_What is expected:_ Each entry below should be restated word for word, without any picture it contains.

_Data in this exercise:_
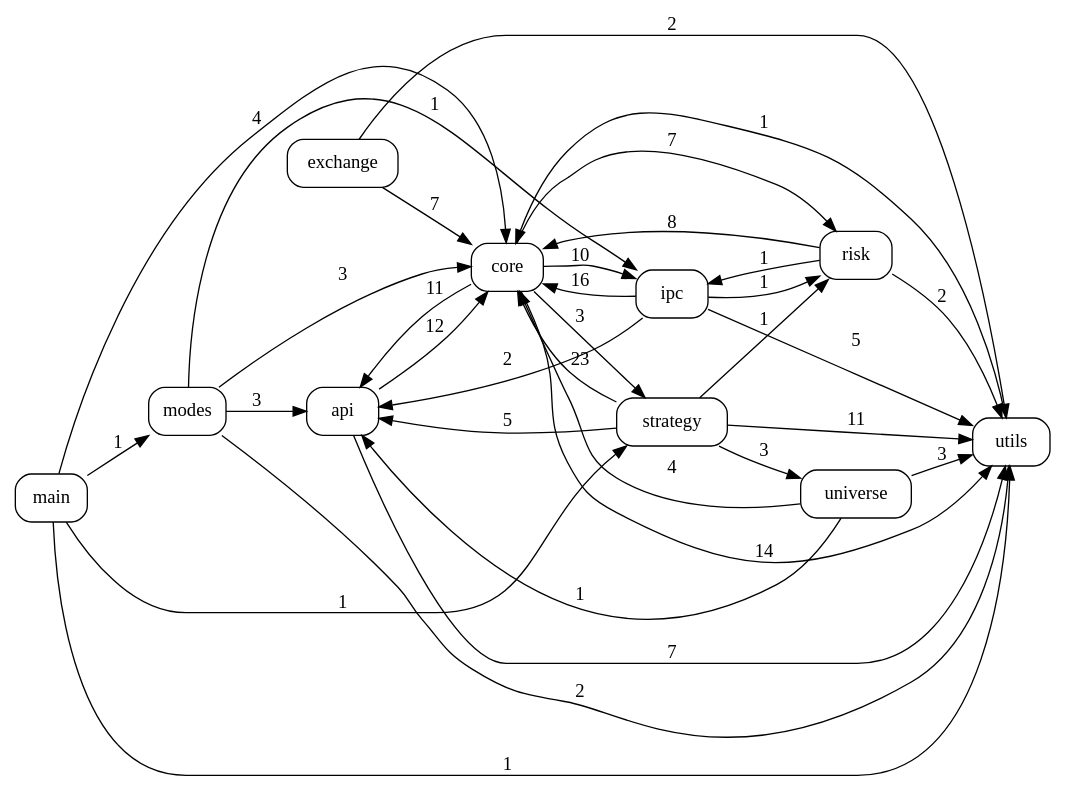
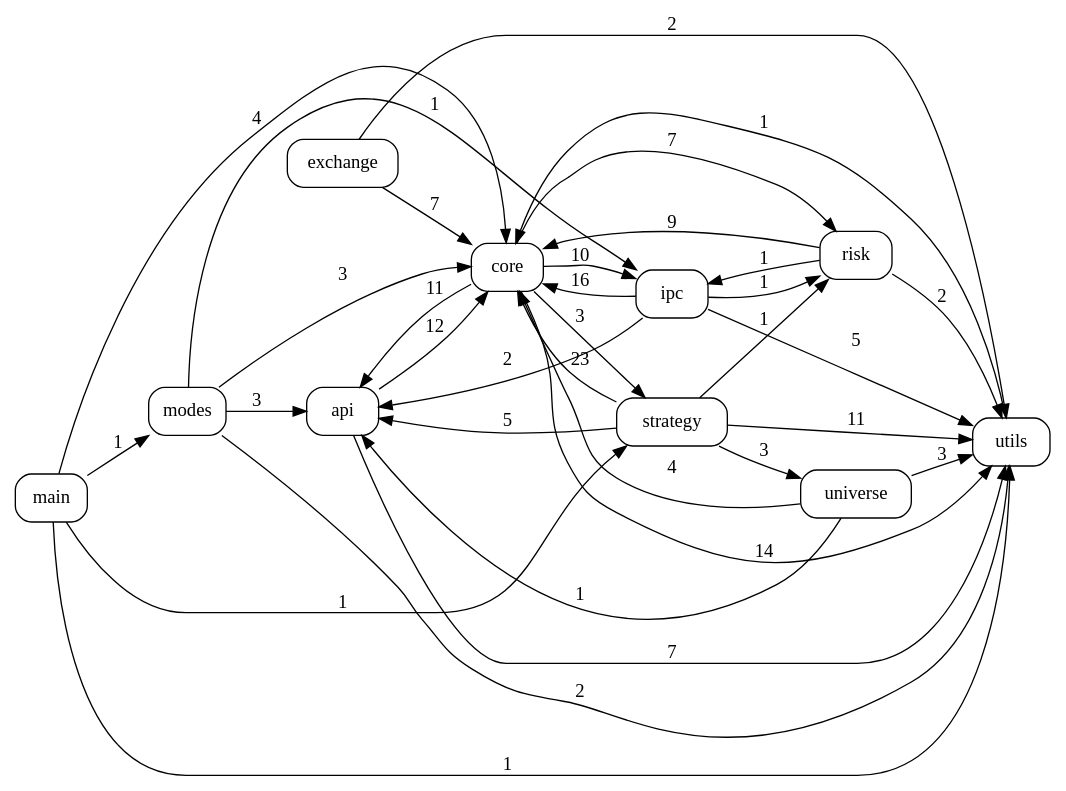
One commit to pypy8171/Quant changed the diagram in docs/code_graph.dot. Above: the diagram before and after it, drawn with Graphviz. The commit also changed 9 other files, not shown here.

```diff
--- a/docs/code_graph.dot
+++ b/docs/code_graph.dot
@@ -1,47 +1,47 @@
 digraph code_graph {
   rankdir=LR;
   node [shape=box, style=rounded, fontname="Consolas"];
   "api";
   "core";
   "exchange";
   "ipc";
   "main";
   "modes";
   "risk";
   "strategy";
   "universe";
   "utils";
   "api" -> "core" [label="12"];
   "api" -> "utils" [label="7"];
   "core" -> "api" [label="11"];
   "core" -> "ipc" [label="10"];
   "core" -> "risk" [label="7"];
   "core" -> "strategy" [label="3"];
   "core" -> "utils" [label="14"];
   "exchange" -> "core" [label="7"];
   "exchange" -> "utils" [label="2"];
   "ipc" -> "api" [label="2"];
   "ipc" -> "core" [label="16"];
   "ipc" -> "risk" [label="1"];
   "ipc" -> "utils" [label="5"];
   "main" -> "core" [label="4"];
   "main" -> "modes" [label="1"];
   "main" -> "strategy" [label="1"];
   "main" -> "utils" [label="1"];
   "modes" -> "api" [label="3"];
   "modes" -> "core" [label="3"];
   "modes" -> "ipc" [label="1"];
   "modes" -> "utils" [label="2"];
-  "risk" -> "core" [label="8"];
+  "risk" -> "core" [label="9"];
   "risk" -> "ipc" [label="1"];
   "risk" -> "utils" [label="2"];
   "strategy" -> "api" [label="5"];
   "strategy" -> "core" [label="23"];
   "strategy" -> "risk" [label="1"];
   "strategy" -> "universe" [label="3"];
   "strategy" -> "utils" [label="11"];
   "universe" -> "api" [label="1"];
   "universe" -> "core" [label="4"];
   "universe" -> "utils" [label="3"];
   "utils" -> "core" [label="1"];
 }
```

_Solution to the exercise:_
One commit to pypy8171/Quant changed the diagram in docs/code_graph.dot. Above: the diagram before and after it, drawn with Graphviz. The commit also changed 9 other files, not shown here.

```diff
--- a/docs/code_graph.dot
+++ b/docs/code_graph.dot
@@ -1,47 +1,47 @@
 digraph code_graph {
   rankdir=LR;
   node [shape=box, style=rounded, fontname="Consolas"];
   "api";
   "core";
   "exchange";
   "ipc";
   "main";
   "modes";
   "risk";
   "strategy";
   "universe";
   "utils";
   "api" -> "core" [label="12"];
   "api" -> "utils" [label="7"];
   "core" -> "api" [label="11"];
   "core" -> "ipc" [label="10"];
   "core" -> "risk" [label="7"];
   "core" -> "strategy" [label="3"];
   "core" -> "utils" [label="14"];
   "exchange" -> "core" [label="7"];
   "exchange" -> "utils" [label="2"];
   "ipc" -> "api" [label="2"];
   "ipc" -> "core" [label="16"];
   "ipc" -> "risk" [label="1"];
   "ipc" -> "utils" [label="5"];
   "main" -> "core" [label="4"];
   "main" -> "modes" [label="1"];
   "main" -> "strategy" [label="1"];
   "main" -> "utils" [label="1"];
   "modes" -> "api" [label="3"];
   "modes" -> "core" [label="3"];
   "modes" -> "ipc" [label="1"];
   "modes" -> "utils" [label="2"];
-  "risk" -> "core" [label="8"];
+  "risk" -> "core" [label="9"];
   "risk" -> "ipc" [label="1"];
   "risk" -> "utils" [label="2"];
   "strategy" -> "api" [label="5"];
   "strategy" -> "core" [label="23"];
   "strategy" -> "risk" [label="1"];
   "strategy" -> "universe" [label="3"];
   "strategy" -> "utils" [label="11"];
   "universe" -> "api" [label="1"];
   "universe" -> "core" [label="4"];
   "universe" -> "utils" [label="3"];
   "utils" -> "core" [label="1"];
 }
```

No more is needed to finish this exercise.